Assigned task: Write an exact copy of the entries below that leaves out all pictures.

[Dataset records]
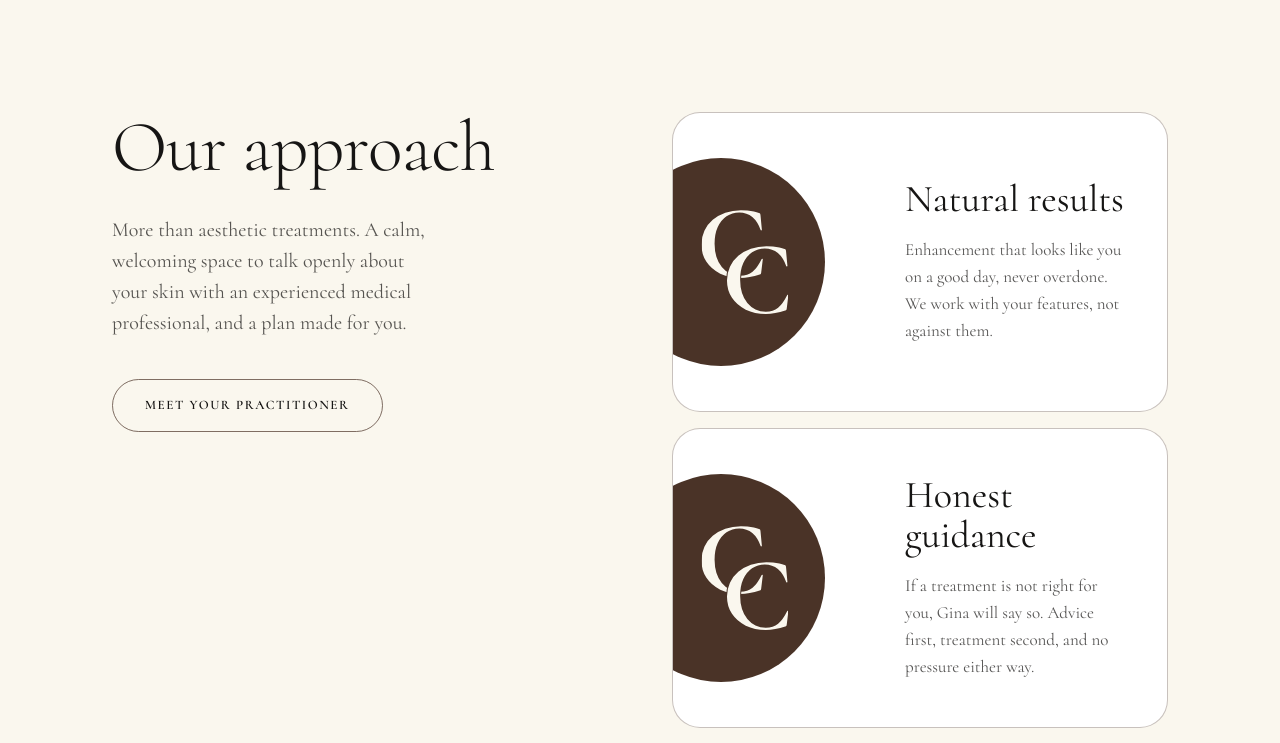
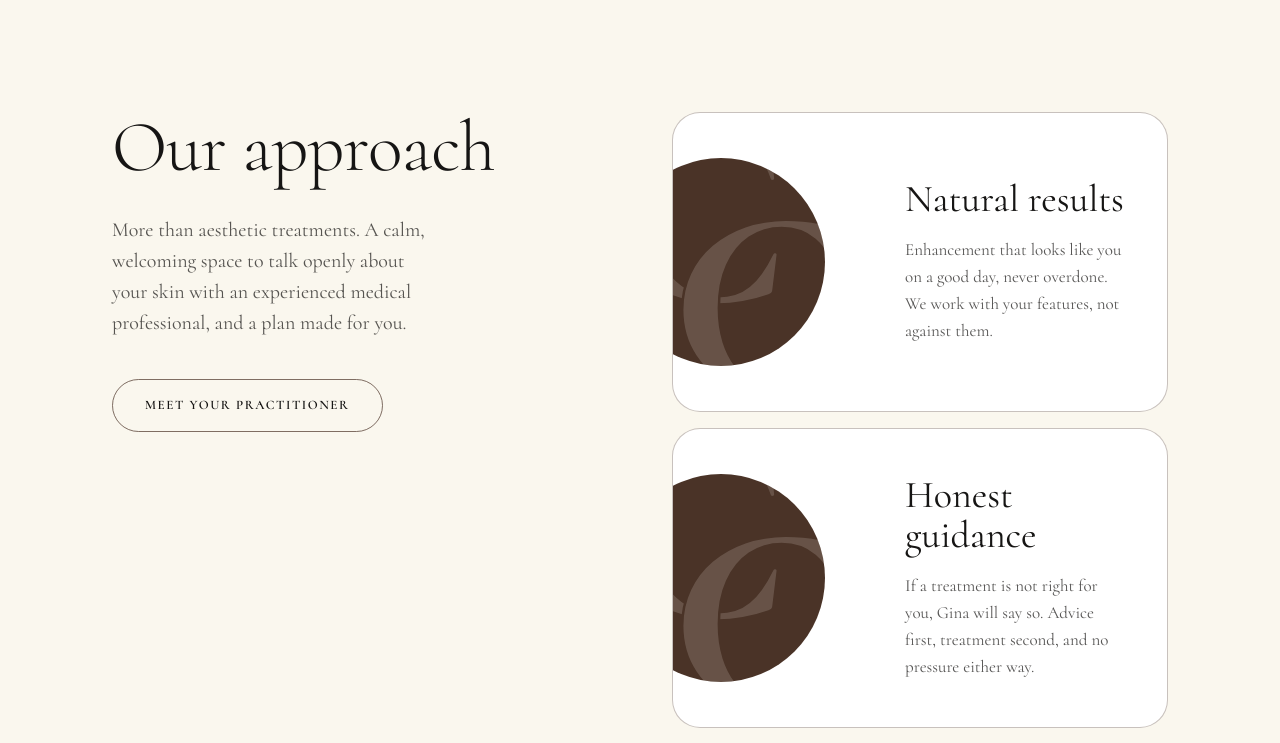
Before and after one commit to coveclinic/cove-clinic-site, a Next.js app: page / in a window 1280 px wide. Shown: the part 800-1543 px from the top of the page. Built offline with nearby package versions, Linux system fonts and the light colour scheme.

Commit message:
Make the CC in the circles large and faded, like the homepage
Co-Authored-By: Claude Opus 5.5 <noreply@anthropic.com>
Claude-Session: https://claude.ai/code/session_018MdN3Ca5oEeEGP2U2Aw4dn

```diff
--- a/components/DrawingMark.tsx
+++ b/components/DrawingMark.tsx
@@ -1,36 +1,32 @@
 /**
- * A disc holding the CC monogram. Clay with an ink mark by default;
+ * A disc holding the CC monogram, set large and faint so it runs off the
+ * disc's edges, as it does over the hero. Clay with an ink mark by default;
  * walnut with a paper mark echoes the hero. Size it with className.
  */
 export function DrawingMark({
   tone = "clay",
   className = "size-14",
-  markClassName = "",
 }: {
   tone?: "clay" | "walnut";
   className?: string;
-  /** Nudges the monogram towards the part of the disc left showing when the disc bleeds off an edge. */
-  markClassName?: string;
 }) {
   const disc = tone === "walnut" ? "bg-walnut" : "bg-clay";
-  const line = tone === "walnut" ? "bg-paper" : "bg-ink";
+  const line = tone === "walnut" ? "bg-paper/16" : "bg-ink/10";
   return (
     <span
       aria-hidden="true"
       className={`grid shrink-0 place-items-center overflow-hidden rounded-full ${disc} ${className}`}
     >
       <span
-        className={`block h-[50%] ${line} ${markClassName}`}
+        className={`block h-[130%] ${line}`}
         style={{
           aspectRatio: "273.25 / 326.1",
           maskImage: "url(/brand/monogram-tall.svg)",
           maskRepeat: "no-repeat",
           maskSize: "contain",
-          maskPosition: "center",
           WebkitMaskImage: "url(/brand/monogram-tall.svg)",
           WebkitMaskRepeat: "no-repeat",
           WebkitMaskSize: "contain",
-          WebkitMaskPosition: "center",
         }}
       />
     </span>
--- a/components/TrustBand.tsx
+++ b/components/TrustBand.tsx
@@ -12,7 +12,6 @@ export function TrustBand() {
       <div className="relative mx-auto max-w-[1392px] overflow-hidden rounded-card bg-clay px-7 pb-16 pt-28 text-ink md:px-16 md:pb-24 md:pt-36 lg:px-[88px] lg:py-28">
         <DrawingMark
           tone="walnut"
-          markClassName="-translate-x-[28%] translate-y-[28%] lg:translate-y-0"
           className="absolute -right-10 -top-10 size-40 md:-right-16 md:-top-16 md:size-64 lg:-right-12 lg:top-1/2 lg:size-[420px] lg:-translate-y-1/2"
         />
         <div className="relative lg:max-w-[62%]">
--- a/components/ValueDeck.tsx
+++ b/components/ValueDeck.tsx
@@ -49,7 +49,6 @@ export function ValueDeck({ items }: { items: Value[] }) {
               the top-left corner on a phone, the left edge from md. */}
           <DrawingMark
             tone="walnut"
-            markClassName="translate-x-[28%] translate-y-[28%] md:translate-y-0"
             className="absolute -left-8 -top-8 size-28 md:-left-14 md:top-1/2 md:size-52 md:-translate-y-1/2 lg:-left-10 lg:size-40 xl:-left-14 xl:size-52"
           />
           <div className="min-w-0">
```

Worked solution:
Before and after one commit to coveclinic/cove-clinic-site, a Next.js app: page / in a window 1280 px wide. Shown: the part 800-1543 px from the top of the page. Built offline with nearby package versions, Linux system fonts and the light colour scheme.

Commit message:
Make the CC in the circles large and faded, like the homepage
Co-Authored-By: Claude Opus 5.5 <noreply@anthropic.com>
Claude-Session: https://claude.ai/code/session_018MdN3Ca5oEeEGP2U2Aw4dn

```diff
--- a/components/DrawingMark.tsx
+++ b/components/DrawingMark.tsx
@@ -1,36 +1,32 @@
 /**
- * A disc holding the CC monogram. Clay with an ink mark by default;
+ * A disc holding the CC monogram, set large and faint so it runs off the
+ * disc's edges, as it does over the hero. Clay with an ink mark by default;
  * walnut with a paper mark echoes the hero. Size it with className.
  */
 export function DrawingMark({
   tone = "clay",
   className = "size-14",
-  markClassName = "",
 }: {
   tone?: "clay" | "walnut";
   className?: string;
-  /** Nudges the monogram towards the part of the disc left showing when the disc bleeds off an edge. */
-  markClassName?: string;
 }) {
   const disc = tone === "walnut" ? "bg-walnut" : "bg-clay";
-  const line = tone === "walnut" ? "bg-paper" : "bg-ink";
+  const line = tone === "walnut" ? "bg-paper/16" : "bg-ink/10";
   return (
     <span
       aria-hidden="true"
       className={`grid shrink-0 place-items-center overflow-hidden rounded-full ${disc} ${className}`}
     >
       <span
-        className={`block h-[50%] ${line} ${markClassName}`}
+        className={`block h-[130%] ${line}`}
         style={{
           aspectRatio: "273.25 / 326.1",
           maskImage: "url(/brand/monogram-tall.svg)",
           maskRepeat: "no-repeat",
           maskSize: "contain",
-          maskPosition: "center",
           WebkitMaskImage: "url(/brand/monogram-tall.svg)",
           WebkitMaskRepeat: "no-repeat",
           WebkitMaskSize: "contain",
-          WebkitMaskPosition: "center",
         }}
       />
     </span>
--- a/components/TrustBand.tsx
+++ b/components/TrustBand.tsx
@@ -12,7 +12,6 @@ export function TrustBand() {
       <div className="relative mx-auto max-w-[1392px] overflow-hidden rounded-card bg-clay px-7 pb-16 pt-28 text-ink md:px-16 md:pb-24 md:pt-36 lg:px-[88px] lg:py-28">
         <DrawingMark
           tone="walnut"
-          markClassName="-translate-x-[28%] translate-y-[28%] lg:translate-y-0"
           className="absolute -right-10 -top-10 size-40 md:-right-16 md:-top-16 md:size-64 lg:-right-12 lg:top-1/2 lg:size-[420px] lg:-translate-y-1/2"
         />
         <div className="relative lg:max-w-[62%]">
--- a/components/ValueDeck.tsx
+++ b/components/ValueDeck.tsx
@@ -49,7 +49,6 @@ export function ValueDeck({ items }: { items: Value[] }) {
               the top-left corner on a phone, the left edge from md. */}
           <DrawingMark
             tone="walnut"
-            markClassName="translate-x-[28%] translate-y-[28%] md:translate-y-0"
             className="absolute -left-8 -top-8 size-28 md:-left-14 md:top-1/2 md:size-52 md:-translate-y-1/2 lg:-left-10 lg:size-40 xl:-left-14 xl:size-52"
           />
           <div className="min-w-0">
```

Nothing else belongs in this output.